As a junior at UW–Madison, Lauren Lewandowski applied to the Morgridge Center for Public Service on a whim.
Today, she considers it one of the best bets of her young professional career.
“In college, I had never had an internship before. I had a lot of imposter syndrome, where I was, like, I don’t know if I’m good enough, or if I know enough about public service,” she says. “I’m so glad I just went for it, I was myself, and it obviously worked out. So just trying not to be afraid of new things is huge.”
Lewandowski, who graduated from UW–Madison with degrees in journalism and history in 2018, joined the Morgridge Center as a communications and marketing intern her senior year. Today, she holds a similar title as a communications specialist at the Minnesota Pollution Control Agency (MPCA).
While she considers MPCA to be her dream job, it wasn’t a straight path for her to get there. After she graduated, Lewandowski spent a few years working in communications for various businesses, including a health insurance company and a software company.
But she wasn’t fulfilled — she wanted to get back into public service work, similar to what she did at Morgridge Center. Then the MPCA job opened up.
“And I guess I found this job and kind of had one of those ‘aha!’ moments, when I felt like this was the job I’ve been waiting for since post grad,” she says.
It’s not a surprise that she found her way to MPCA based on her other connection to the Morgridge Center: Badger Volunteers.
During the four semesters she participated in the program, Lewandowski found herself drawn to the environmentally oriented Badger Volunteer opportunities. In the second semester of her senior year, she combined her passion for the environment with the communications skills she picked up at the Morgridge Center in her volunteer work for the Aldo Leopold Nature Center.
I’m so glad I just went for it, I was myself, and it obviously worked out. So just trying not to be afraid of new things is huge.
“I’m interested in environmental topics. I’m interested in wanting to get other people excited about them,” she says. “Badger Volunteers specifically fueled that passion.”
At MPCA, Lewandowski describes the bulk of her work as community engagement. Whether it is external environmental groups or other governmental entities, she aims to forge partnerships and connect stakeholders to work together on environmental conservation issues.
Looking back on her professional and volunteer experiences through the Morgridge Center, all the puzzle pieces of her post-grad journey come together.
“At the Morgridge Center, it felt good to help get the word out about things that others aren’t aware of or organizations don’t have resources to do so,” she says. “I’ve been in this job (at MCPA) for three years now and still have that same sort of passion for wanting to be in a role where I feel like we’re providing services to people and doing good, and protecting the environment as well.”
While she now embraces her self-described “strange journey” to where she is today, Lewandowski knows just how hard that can be for undergraduates. She too remembers the feelings of uncertainty or nervousness of what the future held.
Despite the unknowns, she encouraged students to pursue their passions in college and take advantage of any opportunities to explore their interests. Lewandowski says volunteer experience rivals paid internships when it boils down to the skills students can gain about their future careers, especially in environmental work.

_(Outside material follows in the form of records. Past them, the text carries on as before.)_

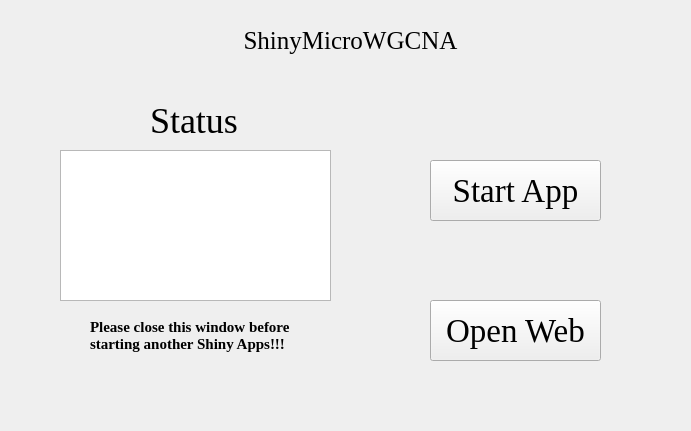
First picture: the form in ShinyMicroWGCNA.ui, repository hzaurzli/MicroWorldOmics, before the edit.
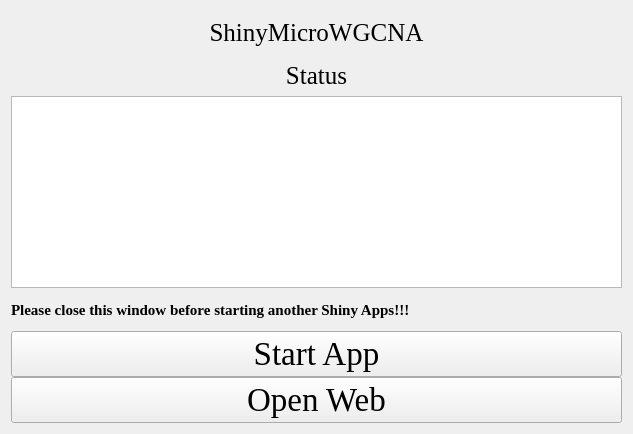
Second picture: the form after the edit. Icons and pictures are not drawn.

The edit to the form file:
```diff
--- a/ShinyMicroWGCNA.ui
+++ b/ShinyMicroWGCNA.ui
@@ -6,8 +6,8 @@
    <rect>
     <x>0</x>
     <y>0</y>
-    <width>691</width>
-    <height>431</height>
+    <width>633</width>
+    <height>434</height>
    </rect>
   </property>
   <property name="windowTitle">
@@ -16,28 +16,17 @@
   <property name="styleSheet">
    <string notr="true">background-image: url(D:/tools/Pycharm/pyqt/logo/backgroundpage.png)</string>
   </property>
-  <widget class="QTextBrowser" name="textBrowser">
-   <property name="geometry">
-    <rect>
-     <x>60</x>
-     <y>150</y>
-     <width>271</width>
-     <height>151</height>
-    </rect>
+  <layout class="QGridLayout" name="gridLayout_4">
+   <property name="verticalSpacing">
+    <number>0</number>
    </property>
-   <property name="styleSheet">
-    <string notr="true">background-image: url(D:/tools/Pycharm/pyqt/logo/white.png)</string>
-   </property>
-  </widget>
+   <item row="0" column="0">
+    <layout class="QGridLayout" name="gridLayout_5">
+     <property name="verticalSpacing">
+      <number>0</number>
+     </property>
+     <item row="0" column="0" colspan="3">
   <widget class="QLabel" name="label">
-   <property name="geometry">
-    <rect>
-     <x>230</x>
-     <y>20</y>
-     <width>241</width>
-     <height>41</height>
-    </rect>
-   </property>
    <property name="font">
     <font>
      <family>Times New Roman</family>
@@ -51,75 +40,32 @@
     <set>Qt::AlignCenter</set>
    </property>
   </widget>
-  <widget class="QLabel" name="label_2">
-   <property name="geometry">
-    <rect>
-     <x>150</x>
-     <y>100</y>
-     <width>101</width>
-     <height>41</height>
-    </rect>
-   </property>
+     </item>
+     <item row="3" column="0" colspan="3">
+      <widget class="QLabel" name="label_4">
    <property name="font">
     <font>
      <family>Times New Roman</family>
-     <pointsize>27</pointsize>
+         <pointsize>19</pointsize>
     </font>
    </property>
    <property name="text">
     <string>Status</string>
    </property>
    <property name="alignment">
-    <set>Qt::AlignLeading|Qt::AlignLeft|Qt::AlignVCenter</set>
-   </property>
-  </widget>
-  <widget class="QPushButton" name="pushButton">
-   <property name="geometry">
-    <rect>
-     <x>430</x>
-     <y>160</y>
-     <width>171</width>
-     <height>61</height>
-    </rect>
-   </property>
-   <property name="font">
-    <font>
-     <family>Times New Roman</family>
-     <pointsize>25</pointsize>
-    </font>
-   </property>
-   <property name="text">
-    <string>Start App</string>
-   </property>
-  </widget>
-  <widget class="QPushButton" name="pushButton_2">
-   <property name="geometry">
-    <rect>
-     <x>430</x>
-     <y>300</y>
-     <width>171</width>
-     <height>61</height>
-    </rect>
-   </property>
-   <property name="font">
-    <font>
-     <family>Times New Roman</family>
-     <pointsize>25</pointsize>
-    </font>
-   </property>
-   <property name="text">
-    <string>Open Web</string>
-   </property>
-  </widget>
+        <set>Qt::AlignCenter</set>
+       </property>
+      </widget>
+     </item>
+     <item row="5" column="0" rowspan="2" colspan="3">
+      <widget class="QTextBrowser" name="textBrowser">
+       <property name="styleSheet">
+        <string notr="true">background-image: url(D:/Documents/Desktop/white.png)</string>
+       </property>
+      </widget>
+     </item>
+     <item row="7" column="0" colspan="3">
   <widget class="QLabel" name="label_3">
-   <property name="geometry">
-    <rect>
-     <x>90</x>
-     <y>310</y>
-     <width>211</width>
-     <height>51</height>
-    </rect>
-   </property>
    <property name="font">
     <font>
      <family>Times New Roman</family>
@@ -129,10 +75,39 @@
     </font>
    </property>
    <property name="text">
-    <string>Please close this window before
-starting another Shiny Apps!!!</string>
-   </property>
-  </widget>
+        <string>Please close this window before starting another Shiny Apps!!!</string>
+       </property>
+      </widget>
+     </item>
+     <item row="8" column="0" colspan="3">
+      <widget class="QPushButton" name="pushButton">
+       <property name="font">
+        <font>
+         <family>Times New Roman</family>
+         <pointsize>25</pointsize>
+        </font>
+       </property>
+       <property name="text">
+        <string>Start App</string>
+       </property>
+      </widget>
+     </item>
+     <item row="9" column="0" colspan="3">
+      <widget class="QPushButton" name="pushButton_2">
+       <property name="font">
+        <font>
+         <family>Times New Roman</family>
+         <pointsize>25</pointsize>
+        </font>
+       </property>
+       <property name="text">
+        <string>Open Web</string>
+       </property>
+      </widget>
+     </item>
+    </layout>
+   </item>
+  </layout>
  </widget>
  <resources/>
  <connections/>
```
Left out of the diff: 2 changed lines with no effect on the pictures. Lines whose indentation alone changed are shown as unchanged.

“People who want to work in the environmental field, there are so many opportunities out there for not only employment, but volunteer opportunities to get involved in the environment, and volunteer experience is just as valuable as paid experience,” she says.
“There are a lot of opportunities out there for you to gain whatever experience or knowledge you’re looking for. And sometimes all you need is just like a foot in the door.”